AIM OF THE TASK »
Find the lines in the records that carry the word "span". Copy each one.

RECORDS FOR THIS TASK »

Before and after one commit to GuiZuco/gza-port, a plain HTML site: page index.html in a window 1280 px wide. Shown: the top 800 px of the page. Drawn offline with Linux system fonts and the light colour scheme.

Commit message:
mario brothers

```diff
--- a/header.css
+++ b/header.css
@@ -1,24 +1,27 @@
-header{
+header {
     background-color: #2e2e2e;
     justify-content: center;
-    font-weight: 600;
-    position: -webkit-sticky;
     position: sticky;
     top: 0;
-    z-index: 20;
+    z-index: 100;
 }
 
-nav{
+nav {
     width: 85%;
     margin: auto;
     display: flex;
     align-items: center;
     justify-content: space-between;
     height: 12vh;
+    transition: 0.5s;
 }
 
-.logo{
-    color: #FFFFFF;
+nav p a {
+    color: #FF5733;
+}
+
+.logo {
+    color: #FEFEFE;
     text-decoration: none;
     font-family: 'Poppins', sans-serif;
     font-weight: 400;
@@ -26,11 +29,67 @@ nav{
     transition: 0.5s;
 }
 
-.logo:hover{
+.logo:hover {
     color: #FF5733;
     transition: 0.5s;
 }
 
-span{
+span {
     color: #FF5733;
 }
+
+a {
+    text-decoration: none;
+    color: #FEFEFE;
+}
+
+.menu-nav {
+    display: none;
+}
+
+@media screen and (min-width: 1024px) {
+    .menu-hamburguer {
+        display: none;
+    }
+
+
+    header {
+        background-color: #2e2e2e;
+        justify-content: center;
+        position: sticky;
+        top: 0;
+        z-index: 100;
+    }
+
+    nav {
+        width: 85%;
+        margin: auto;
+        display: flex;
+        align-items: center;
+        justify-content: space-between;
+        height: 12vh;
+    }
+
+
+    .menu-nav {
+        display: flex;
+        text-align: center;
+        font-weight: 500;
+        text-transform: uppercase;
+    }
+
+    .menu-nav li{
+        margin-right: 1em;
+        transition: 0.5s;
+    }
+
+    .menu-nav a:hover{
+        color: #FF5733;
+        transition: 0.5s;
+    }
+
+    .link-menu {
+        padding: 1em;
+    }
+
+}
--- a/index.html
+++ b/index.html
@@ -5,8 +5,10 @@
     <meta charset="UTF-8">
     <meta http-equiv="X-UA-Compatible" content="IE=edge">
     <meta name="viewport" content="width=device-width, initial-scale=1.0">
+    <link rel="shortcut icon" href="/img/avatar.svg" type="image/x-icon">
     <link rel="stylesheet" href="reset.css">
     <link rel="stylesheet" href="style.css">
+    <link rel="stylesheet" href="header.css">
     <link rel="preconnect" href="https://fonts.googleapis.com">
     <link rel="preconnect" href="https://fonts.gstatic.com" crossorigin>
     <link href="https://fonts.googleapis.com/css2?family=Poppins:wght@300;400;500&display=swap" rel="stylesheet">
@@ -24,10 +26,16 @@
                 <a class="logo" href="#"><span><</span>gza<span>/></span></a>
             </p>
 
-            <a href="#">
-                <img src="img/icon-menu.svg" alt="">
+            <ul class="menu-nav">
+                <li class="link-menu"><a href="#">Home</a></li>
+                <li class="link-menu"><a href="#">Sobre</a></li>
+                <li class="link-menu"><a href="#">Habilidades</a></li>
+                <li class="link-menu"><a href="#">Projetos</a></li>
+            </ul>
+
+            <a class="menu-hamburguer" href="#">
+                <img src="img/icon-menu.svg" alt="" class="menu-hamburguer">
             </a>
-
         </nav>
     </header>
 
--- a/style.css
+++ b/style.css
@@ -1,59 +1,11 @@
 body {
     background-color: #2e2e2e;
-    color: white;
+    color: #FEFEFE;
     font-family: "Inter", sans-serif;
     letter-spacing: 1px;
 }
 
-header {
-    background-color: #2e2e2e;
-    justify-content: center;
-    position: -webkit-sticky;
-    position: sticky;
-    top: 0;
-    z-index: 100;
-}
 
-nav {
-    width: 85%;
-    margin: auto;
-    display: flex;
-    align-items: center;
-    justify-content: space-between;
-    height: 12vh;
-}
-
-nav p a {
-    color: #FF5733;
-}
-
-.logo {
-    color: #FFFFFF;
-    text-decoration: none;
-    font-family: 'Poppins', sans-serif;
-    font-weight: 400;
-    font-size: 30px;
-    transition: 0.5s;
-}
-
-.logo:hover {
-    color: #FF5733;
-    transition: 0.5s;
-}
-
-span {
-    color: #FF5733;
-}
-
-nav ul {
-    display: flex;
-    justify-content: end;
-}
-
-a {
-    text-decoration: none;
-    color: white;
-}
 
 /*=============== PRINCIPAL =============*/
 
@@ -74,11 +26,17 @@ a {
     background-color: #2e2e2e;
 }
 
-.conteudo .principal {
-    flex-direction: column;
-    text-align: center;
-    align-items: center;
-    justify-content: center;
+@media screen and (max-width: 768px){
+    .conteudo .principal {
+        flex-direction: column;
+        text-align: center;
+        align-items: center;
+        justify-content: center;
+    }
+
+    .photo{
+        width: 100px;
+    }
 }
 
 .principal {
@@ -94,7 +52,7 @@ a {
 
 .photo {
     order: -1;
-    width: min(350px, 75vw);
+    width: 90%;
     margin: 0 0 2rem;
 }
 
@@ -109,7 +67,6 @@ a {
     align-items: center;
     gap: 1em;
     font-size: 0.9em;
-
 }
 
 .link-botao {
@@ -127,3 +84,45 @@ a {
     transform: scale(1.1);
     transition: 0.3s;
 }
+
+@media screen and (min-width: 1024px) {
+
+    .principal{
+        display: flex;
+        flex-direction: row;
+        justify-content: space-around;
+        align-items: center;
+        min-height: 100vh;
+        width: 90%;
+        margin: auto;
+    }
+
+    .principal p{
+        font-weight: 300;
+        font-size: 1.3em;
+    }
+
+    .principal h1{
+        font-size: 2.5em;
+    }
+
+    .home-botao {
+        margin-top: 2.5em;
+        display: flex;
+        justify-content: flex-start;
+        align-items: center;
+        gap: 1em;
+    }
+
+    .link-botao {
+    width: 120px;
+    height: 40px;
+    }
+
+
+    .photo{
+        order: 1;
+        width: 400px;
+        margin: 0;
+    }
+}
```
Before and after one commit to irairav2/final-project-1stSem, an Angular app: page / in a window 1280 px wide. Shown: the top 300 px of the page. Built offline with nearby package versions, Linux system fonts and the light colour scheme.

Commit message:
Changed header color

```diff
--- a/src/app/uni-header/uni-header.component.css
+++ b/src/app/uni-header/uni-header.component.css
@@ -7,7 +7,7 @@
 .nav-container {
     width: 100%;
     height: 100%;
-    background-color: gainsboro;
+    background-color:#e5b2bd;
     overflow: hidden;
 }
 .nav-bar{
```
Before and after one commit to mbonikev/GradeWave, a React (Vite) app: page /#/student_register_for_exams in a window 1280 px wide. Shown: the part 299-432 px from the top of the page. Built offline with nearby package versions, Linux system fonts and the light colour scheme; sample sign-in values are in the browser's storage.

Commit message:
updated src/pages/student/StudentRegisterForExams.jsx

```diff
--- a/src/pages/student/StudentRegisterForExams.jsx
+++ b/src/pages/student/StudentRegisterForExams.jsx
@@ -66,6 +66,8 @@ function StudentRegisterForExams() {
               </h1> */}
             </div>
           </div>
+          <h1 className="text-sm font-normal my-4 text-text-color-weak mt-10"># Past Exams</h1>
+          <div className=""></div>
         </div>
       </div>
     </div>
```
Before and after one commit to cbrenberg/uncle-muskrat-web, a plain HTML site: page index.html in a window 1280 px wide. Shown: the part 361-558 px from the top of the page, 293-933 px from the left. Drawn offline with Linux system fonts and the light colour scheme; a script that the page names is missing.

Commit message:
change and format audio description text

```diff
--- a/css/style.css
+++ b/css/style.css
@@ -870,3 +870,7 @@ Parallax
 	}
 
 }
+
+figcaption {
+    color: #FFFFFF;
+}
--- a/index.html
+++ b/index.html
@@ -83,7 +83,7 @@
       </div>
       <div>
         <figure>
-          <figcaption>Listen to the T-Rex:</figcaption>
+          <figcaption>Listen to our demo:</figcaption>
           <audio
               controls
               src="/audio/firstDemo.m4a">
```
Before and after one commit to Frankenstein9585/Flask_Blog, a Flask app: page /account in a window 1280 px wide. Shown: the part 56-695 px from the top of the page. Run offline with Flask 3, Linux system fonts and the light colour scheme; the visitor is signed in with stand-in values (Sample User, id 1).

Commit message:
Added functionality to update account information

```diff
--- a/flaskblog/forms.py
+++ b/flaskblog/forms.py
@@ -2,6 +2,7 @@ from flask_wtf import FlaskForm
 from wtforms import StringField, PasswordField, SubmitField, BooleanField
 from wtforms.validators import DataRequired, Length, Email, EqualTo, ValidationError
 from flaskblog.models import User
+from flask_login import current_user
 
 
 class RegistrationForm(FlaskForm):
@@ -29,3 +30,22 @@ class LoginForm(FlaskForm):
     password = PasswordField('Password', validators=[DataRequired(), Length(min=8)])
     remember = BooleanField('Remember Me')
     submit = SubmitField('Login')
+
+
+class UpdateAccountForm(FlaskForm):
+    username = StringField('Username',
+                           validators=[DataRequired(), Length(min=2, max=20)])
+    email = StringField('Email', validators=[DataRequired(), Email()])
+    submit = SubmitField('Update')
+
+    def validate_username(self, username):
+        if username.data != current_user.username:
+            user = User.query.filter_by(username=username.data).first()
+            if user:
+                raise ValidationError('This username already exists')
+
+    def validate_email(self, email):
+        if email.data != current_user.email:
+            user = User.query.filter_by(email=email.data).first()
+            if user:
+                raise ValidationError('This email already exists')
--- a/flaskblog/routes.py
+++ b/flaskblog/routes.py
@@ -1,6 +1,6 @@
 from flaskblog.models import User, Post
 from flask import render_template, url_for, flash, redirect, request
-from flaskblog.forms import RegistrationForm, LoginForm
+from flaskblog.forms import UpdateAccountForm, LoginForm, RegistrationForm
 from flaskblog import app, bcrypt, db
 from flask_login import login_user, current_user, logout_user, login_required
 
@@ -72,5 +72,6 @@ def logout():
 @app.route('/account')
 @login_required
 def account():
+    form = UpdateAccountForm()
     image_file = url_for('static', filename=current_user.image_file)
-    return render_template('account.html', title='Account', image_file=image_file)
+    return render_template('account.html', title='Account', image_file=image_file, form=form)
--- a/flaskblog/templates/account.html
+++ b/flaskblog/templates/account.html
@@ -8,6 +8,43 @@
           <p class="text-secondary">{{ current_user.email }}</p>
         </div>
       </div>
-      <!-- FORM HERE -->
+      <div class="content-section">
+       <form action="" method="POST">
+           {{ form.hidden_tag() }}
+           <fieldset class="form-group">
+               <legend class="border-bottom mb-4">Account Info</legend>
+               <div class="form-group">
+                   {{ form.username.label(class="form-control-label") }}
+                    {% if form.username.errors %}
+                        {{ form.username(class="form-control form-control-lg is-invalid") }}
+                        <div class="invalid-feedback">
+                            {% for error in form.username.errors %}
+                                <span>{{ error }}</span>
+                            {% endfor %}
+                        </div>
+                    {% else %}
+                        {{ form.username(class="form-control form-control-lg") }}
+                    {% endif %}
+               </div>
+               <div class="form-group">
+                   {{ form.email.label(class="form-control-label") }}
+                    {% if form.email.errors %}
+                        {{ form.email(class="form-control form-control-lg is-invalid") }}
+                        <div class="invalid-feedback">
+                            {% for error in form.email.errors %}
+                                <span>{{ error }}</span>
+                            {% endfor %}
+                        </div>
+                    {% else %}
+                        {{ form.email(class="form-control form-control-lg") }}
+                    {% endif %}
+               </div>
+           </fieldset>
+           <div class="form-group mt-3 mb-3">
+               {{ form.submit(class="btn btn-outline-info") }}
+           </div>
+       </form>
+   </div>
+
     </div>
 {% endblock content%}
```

ANSWER BOX »
-span{
+span {
                 <a class="logo" href="#"><span><</span>gza<span>/></span></a>
-span {
+                                <span>{{ error }}</span>
+                                <span>{{ error }}</span>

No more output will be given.